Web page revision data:
BEGIN

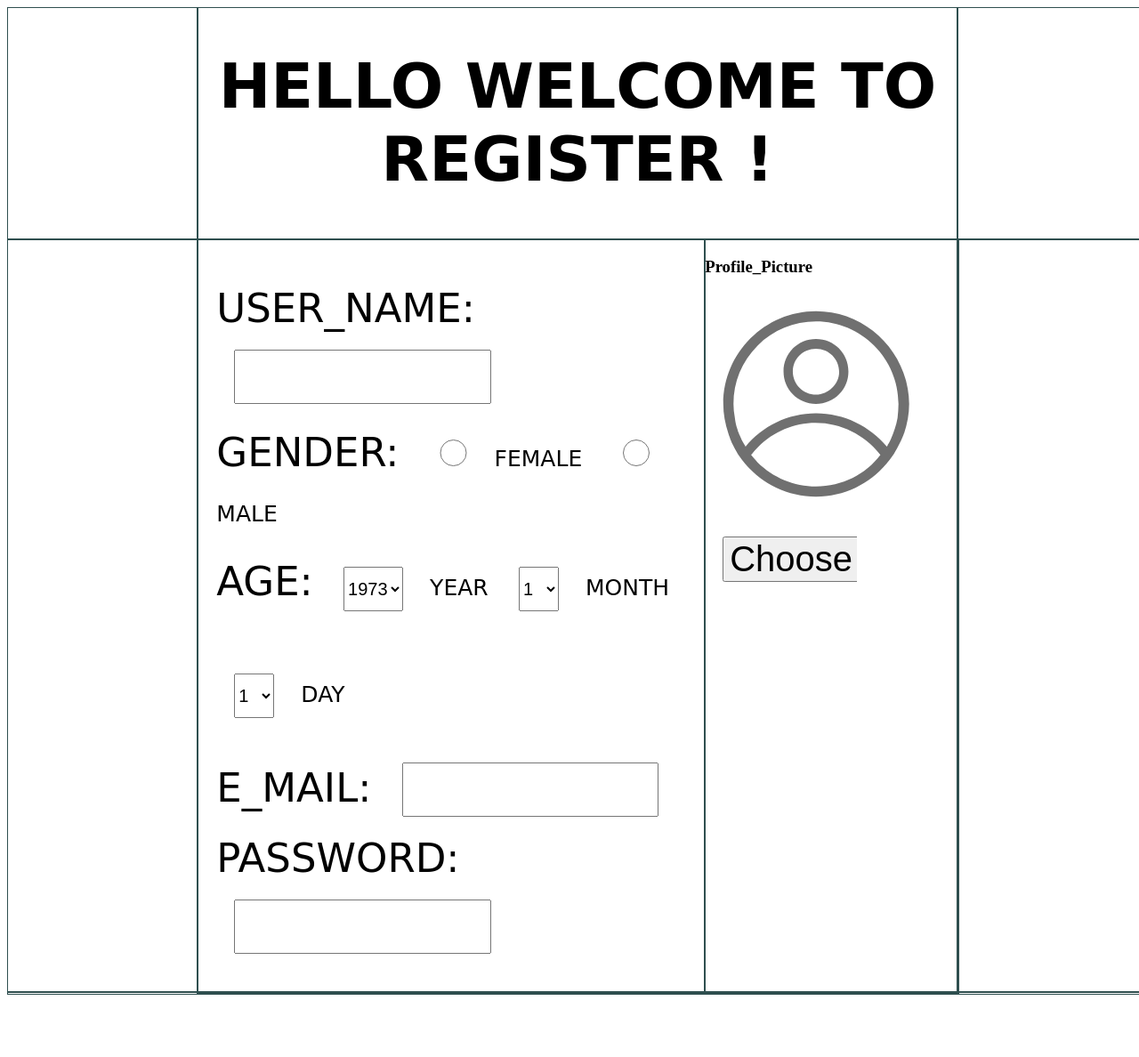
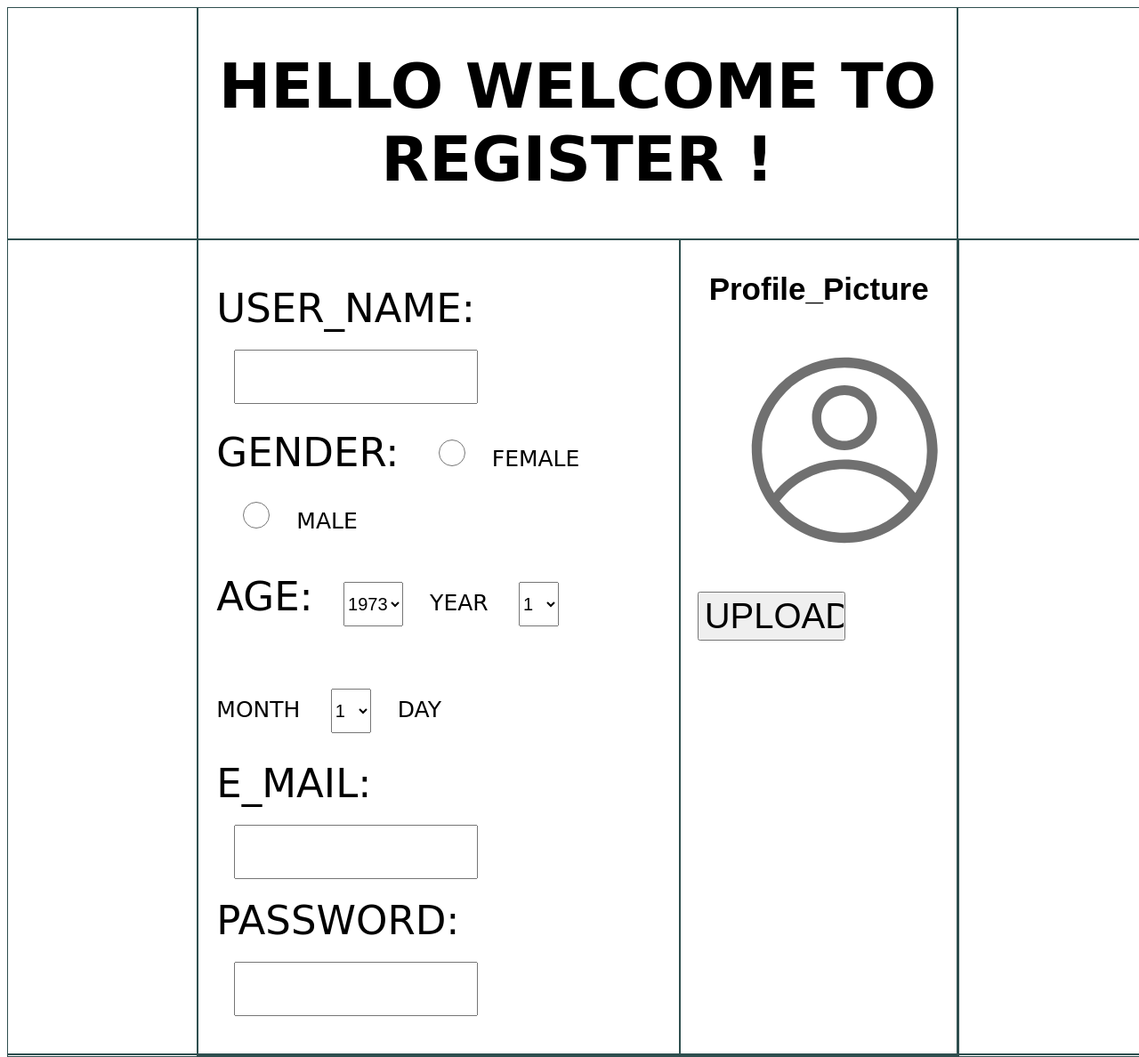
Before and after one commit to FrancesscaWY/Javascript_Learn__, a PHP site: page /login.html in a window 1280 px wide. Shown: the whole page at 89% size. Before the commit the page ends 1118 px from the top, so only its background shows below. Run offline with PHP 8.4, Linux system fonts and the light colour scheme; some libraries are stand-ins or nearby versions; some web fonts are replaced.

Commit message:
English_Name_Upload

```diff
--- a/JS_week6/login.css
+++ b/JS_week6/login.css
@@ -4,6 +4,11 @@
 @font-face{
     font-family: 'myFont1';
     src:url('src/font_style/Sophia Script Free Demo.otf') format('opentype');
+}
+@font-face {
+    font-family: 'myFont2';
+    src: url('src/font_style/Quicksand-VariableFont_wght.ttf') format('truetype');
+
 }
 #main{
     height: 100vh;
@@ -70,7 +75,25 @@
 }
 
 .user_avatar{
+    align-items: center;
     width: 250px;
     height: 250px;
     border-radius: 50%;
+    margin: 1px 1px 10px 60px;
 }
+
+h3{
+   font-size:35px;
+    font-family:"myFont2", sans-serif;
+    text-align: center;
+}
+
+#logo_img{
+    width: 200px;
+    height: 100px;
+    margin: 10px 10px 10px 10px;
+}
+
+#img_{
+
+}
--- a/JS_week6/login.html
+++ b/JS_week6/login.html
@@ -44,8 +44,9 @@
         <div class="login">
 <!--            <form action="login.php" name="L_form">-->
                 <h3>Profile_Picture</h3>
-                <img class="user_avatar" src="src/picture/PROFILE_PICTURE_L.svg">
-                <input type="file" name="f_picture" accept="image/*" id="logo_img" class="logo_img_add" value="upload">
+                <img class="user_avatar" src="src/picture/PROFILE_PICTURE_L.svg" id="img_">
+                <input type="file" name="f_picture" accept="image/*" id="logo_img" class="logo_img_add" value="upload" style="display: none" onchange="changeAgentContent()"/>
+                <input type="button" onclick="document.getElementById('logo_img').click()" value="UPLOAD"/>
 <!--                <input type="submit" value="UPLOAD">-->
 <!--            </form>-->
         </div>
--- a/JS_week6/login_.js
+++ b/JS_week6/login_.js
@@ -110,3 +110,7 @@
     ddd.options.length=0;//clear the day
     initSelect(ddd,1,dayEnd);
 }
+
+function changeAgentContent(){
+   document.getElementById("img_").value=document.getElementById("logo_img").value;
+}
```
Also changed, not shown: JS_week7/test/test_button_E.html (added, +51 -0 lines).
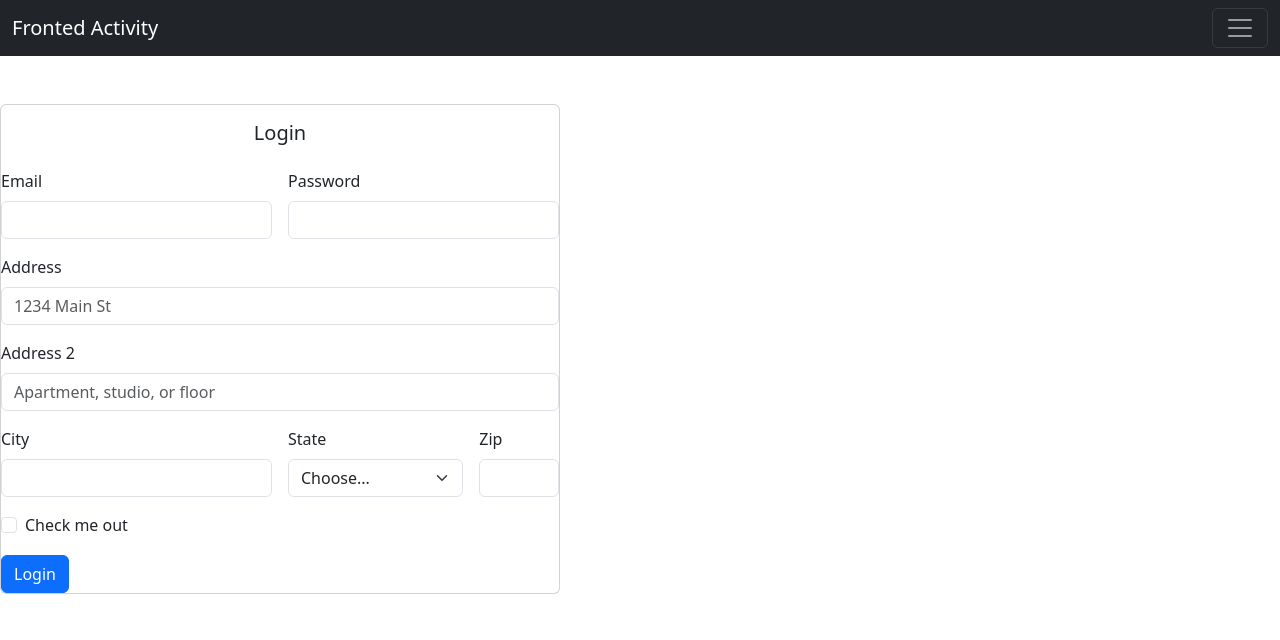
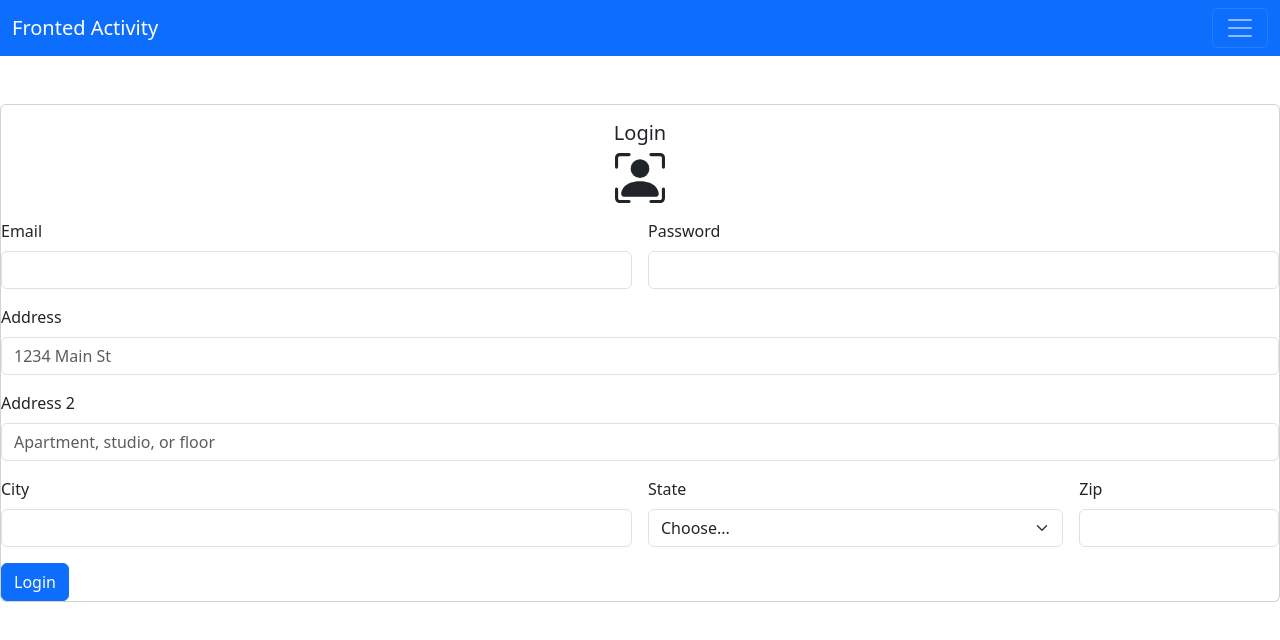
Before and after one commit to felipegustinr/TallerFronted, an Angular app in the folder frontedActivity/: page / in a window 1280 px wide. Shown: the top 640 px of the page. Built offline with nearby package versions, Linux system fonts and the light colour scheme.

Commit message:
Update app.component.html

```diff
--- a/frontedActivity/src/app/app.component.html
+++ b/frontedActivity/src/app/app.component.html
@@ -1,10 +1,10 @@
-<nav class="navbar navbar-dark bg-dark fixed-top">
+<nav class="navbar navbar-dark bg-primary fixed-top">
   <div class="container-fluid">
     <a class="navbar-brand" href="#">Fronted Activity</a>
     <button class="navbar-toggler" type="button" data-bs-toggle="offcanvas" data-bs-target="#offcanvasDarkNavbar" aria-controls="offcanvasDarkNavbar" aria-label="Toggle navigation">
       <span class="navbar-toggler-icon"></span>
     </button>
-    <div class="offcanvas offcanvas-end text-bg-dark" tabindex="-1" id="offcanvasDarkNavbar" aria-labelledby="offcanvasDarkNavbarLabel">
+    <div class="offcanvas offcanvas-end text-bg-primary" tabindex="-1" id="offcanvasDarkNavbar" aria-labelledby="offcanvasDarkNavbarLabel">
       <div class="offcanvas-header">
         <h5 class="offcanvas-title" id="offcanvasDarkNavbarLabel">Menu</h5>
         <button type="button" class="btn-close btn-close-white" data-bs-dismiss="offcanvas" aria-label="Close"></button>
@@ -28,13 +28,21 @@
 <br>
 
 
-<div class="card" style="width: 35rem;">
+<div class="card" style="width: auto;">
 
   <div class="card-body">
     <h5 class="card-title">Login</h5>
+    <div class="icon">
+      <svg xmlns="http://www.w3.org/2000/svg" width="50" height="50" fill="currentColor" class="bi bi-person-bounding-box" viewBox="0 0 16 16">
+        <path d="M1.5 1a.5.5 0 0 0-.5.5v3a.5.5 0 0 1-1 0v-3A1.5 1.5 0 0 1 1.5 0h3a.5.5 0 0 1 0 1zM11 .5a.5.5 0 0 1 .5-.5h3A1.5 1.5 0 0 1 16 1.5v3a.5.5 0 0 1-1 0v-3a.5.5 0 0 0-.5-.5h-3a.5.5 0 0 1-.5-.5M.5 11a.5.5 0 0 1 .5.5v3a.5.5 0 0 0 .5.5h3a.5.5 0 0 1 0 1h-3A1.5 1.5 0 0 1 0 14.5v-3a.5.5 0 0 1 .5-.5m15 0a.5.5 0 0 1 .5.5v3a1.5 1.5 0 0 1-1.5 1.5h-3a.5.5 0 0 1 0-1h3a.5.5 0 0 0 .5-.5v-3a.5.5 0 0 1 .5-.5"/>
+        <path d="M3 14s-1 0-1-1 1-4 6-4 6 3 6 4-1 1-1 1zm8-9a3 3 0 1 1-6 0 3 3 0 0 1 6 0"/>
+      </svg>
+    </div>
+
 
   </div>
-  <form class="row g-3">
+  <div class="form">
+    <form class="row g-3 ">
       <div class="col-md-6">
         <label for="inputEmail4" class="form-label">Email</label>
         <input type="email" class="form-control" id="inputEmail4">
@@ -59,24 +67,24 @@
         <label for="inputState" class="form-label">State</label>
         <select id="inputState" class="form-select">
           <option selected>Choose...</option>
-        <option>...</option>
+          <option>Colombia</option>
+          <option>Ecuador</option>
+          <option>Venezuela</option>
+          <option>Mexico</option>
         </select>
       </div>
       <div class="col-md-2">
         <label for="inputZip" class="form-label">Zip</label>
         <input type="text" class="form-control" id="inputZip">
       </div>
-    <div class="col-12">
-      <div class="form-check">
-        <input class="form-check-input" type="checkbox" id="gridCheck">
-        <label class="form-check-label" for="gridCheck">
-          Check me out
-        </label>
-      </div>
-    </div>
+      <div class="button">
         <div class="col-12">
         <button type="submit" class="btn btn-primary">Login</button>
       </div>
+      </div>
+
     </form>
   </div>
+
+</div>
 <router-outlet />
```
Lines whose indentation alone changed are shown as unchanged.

END

Task item:
Exact copy, no pictures: reproduce every entry shown above.

Answer for this exercise:
Before and after one commit to FrancesscaWY/Javascript_Learn__, a PHP site: page /login.html in a window 1280 px wide. Shown: the whole page at 89% size. Before the commit the page ends 1118 px from the top, so only its background shows below. Run offline with PHP 8.4, Linux system fonts and the light colour scheme; some libraries are stand-ins or nearby versions; some web fonts are replaced.

Commit message:
English_Name_Upload

```diff
--- a/JS_week6/login.css
+++ b/JS_week6/login.css
@@ -4,6 +4,11 @@
 @font-face{
     font-family: 'myFont1';
     src:url('src/font_style/Sophia Script Free Demo.otf') format('opentype');
+}
+@font-face {
+    font-family: 'myFont2';
+    src: url('src/font_style/Quicksand-VariableFont_wght.ttf') format('truetype');
+
 }
 #main{
     height: 100vh;
@@ -70,7 +75,25 @@
 }
 
 .user_avatar{
+    align-items: center;
     width: 250px;
     height: 250px;
     border-radius: 50%;
+    margin: 1px 1px 10px 60px;
 }
+
+h3{
+   font-size:35px;
+    font-family:"myFont2", sans-serif;
+    text-align: center;
+}
+
+#logo_img{
+    width: 200px;
+    height: 100px;
+    margin: 10px 10px 10px 10px;
+}
+
+#img_{
+
+}
--- a/JS_week6/login.html
+++ b/JS_week6/login.html
@@ -44,8 +44,9 @@
         <div class="login">
 <!--            <form action="login.php" name="L_form">-->
                 <h3>Profile_Picture</h3>
-                <img class="user_avatar" src="src/picture/PROFILE_PICTURE_L.svg">
-                <input type="file" name="f_picture" accept="image/*" id="logo_img" class="logo_img_add" value="upload">
+                <img class="user_avatar" src="src/picture/PROFILE_PICTURE_L.svg" id="img_">
+                <input type="file" name="f_picture" accept="image/*" id="logo_img" class="logo_img_add" value="upload" style="display: none" onchange="changeAgentContent()"/>
+                <input type="button" onclick="document.getElementById('logo_img').click()" value="UPLOAD"/>
 <!--                <input type="submit" value="UPLOAD">-->
 <!--            </form>-->
         </div>
--- a/JS_week6/login_.js
+++ b/JS_week6/login_.js
@@ -110,3 +110,7 @@
     ddd.options.length=0;//clear the day
     initSelect(ddd,1,dayEnd);
 }
+
+function changeAgentContent(){
+   document.getElementById("img_").value=document.getElementById("logo_img").value;
+}
```
Also changed, not shown: JS_week7/test/test_button_E.html (added, +51 -0 lines).
Before and after one commit to felipegustinr/TallerFronted, an Angular app in the folder frontedActivity/: page / in a window 1280 px wide. Shown: the top 640 px of the page. Built offline with nearby package versions, Linux system fonts and the light colour scheme.

Commit message:
Update app.component.html

```diff
--- a/frontedActivity/src/app/app.component.html
+++ b/frontedActivity/src/app/app.component.html
@@ -1,10 +1,10 @@
-<nav class="navbar navbar-dark bg-dark fixed-top">
+<nav class="navbar navbar-dark bg-primary fixed-top">
   <div class="container-fluid">
     <a class="navbar-brand" href="#">Fronted Activity</a>
     <button class="navbar-toggler" type="button" data-bs-toggle="offcanvas" data-bs-target="#offcanvasDarkNavbar" aria-controls="offcanvasDarkNavbar" aria-label="Toggle navigation">
       <span class="navbar-toggler-icon"></span>
     </button>
-    <div class="offcanvas offcanvas-end text-bg-dark" tabindex="-1" id="offcanvasDarkNavbar" aria-labelledby="offcanvasDarkNavbarLabel">
+    <div class="offcanvas offcanvas-end text-bg-primary" tabindex="-1" id="offcanvasDarkNavbar" aria-labelledby="offcanvasDarkNavbarLabel">
       <div class="offcanvas-header">
         <h5 class="offcanvas-title" id="offcanvasDarkNavbarLabel">Menu</h5>
         <button type="button" class="btn-close btn-close-white" data-bs-dismiss="offcanvas" aria-label="Close"></button>
@@ -28,13 +28,21 @@
 <br>
 
 
-<div class="card" style="width: 35rem;">
+<div class="card" style="width: auto;">
 
   <div class="card-body">
     <h5 class="card-title">Login</h5>
+    <div class="icon">
+      <svg xmlns="http://www.w3.org/2000/svg" width="50" height="50" fill="currentColor" class="bi bi-person-bounding-box" viewBox="0 0 16 16">
+        <path d="M1.5 1a.5.5 0 0 0-.5.5v3a.5.5 0 0 1-1 0v-3A1.5 1.5 0 0 1 1.5 0h3a.5.5 0 0 1 0 1zM11 .5a.5.5 0 0 1 .5-.5h3A1.5 1.5 0 0 1 16 1.5v3a.5.5 0 0 1-1 0v-3a.5.5 0 0 0-.5-.5h-3a.5.5 0 0 1-.5-.5M.5 11a.5.5 0 0 1 .5.5v3a.5.5 0 0 0 .5.5h3a.5.5 0 0 1 0 1h-3A1.5 1.5 0 0 1 0 14.5v-3a.5.5 0 0 1 .5-.5m15 0a.5.5 0 0 1 .5.5v3a1.5 1.5 0 0 1-1.5 1.5h-3a.5.5 0 0 1 0-1h3a.5.5 0 0 0 .5-.5v-3a.5.5 0 0 1 .5-.5"/>
+        <path d="M3 14s-1 0-1-1 1-4 6-4 6 3 6 4-1 1-1 1zm8-9a3 3 0 1 1-6 0 3 3 0 0 1 6 0"/>
+      </svg>
+    </div>
+
 
   </div>
-  <form class="row g-3">
+  <div class="form">
+    <form class="row g-3 ">
       <div class="col-md-6">
         <label for="inputEmail4" class="form-label">Email</label>
         <input type="email" class="form-control" id="inputEmail4">
@@ -59,24 +67,24 @@
         <label for="inputState" class="form-label">State</label>
         <select id="inputState" class="form-select">
           <option selected>Choose...</option>
-        <option>...</option>
+          <option>Colombia</option>
+          <option>Ecuador</option>
+          <option>Venezuela</option>
+          <option>Mexico</option>
         </select>
       </div>
       <div class="col-md-2">
         <label for="inputZip" class="form-label">Zip</label>
         <input type="text" class="form-control" id="inputZip">
       </div>
-    <div class="col-12">
-      <div class="form-check">
-        <input class="form-check-input" type="checkbox" id="gridCheck">
-        <label class="form-check-label" for="gridCheck">
-          Check me out
-        </label>
-      </div>
-    </div>
+      <div class="button">
         <div class="col-12">
         <button type="submit" class="btn btn-primary">Login</button>
       </div>
+      </div>
+
     </form>
   </div>
+
+</div>
 <router-outlet />
```
Lines whose indentation alone changed are shown as unchanged.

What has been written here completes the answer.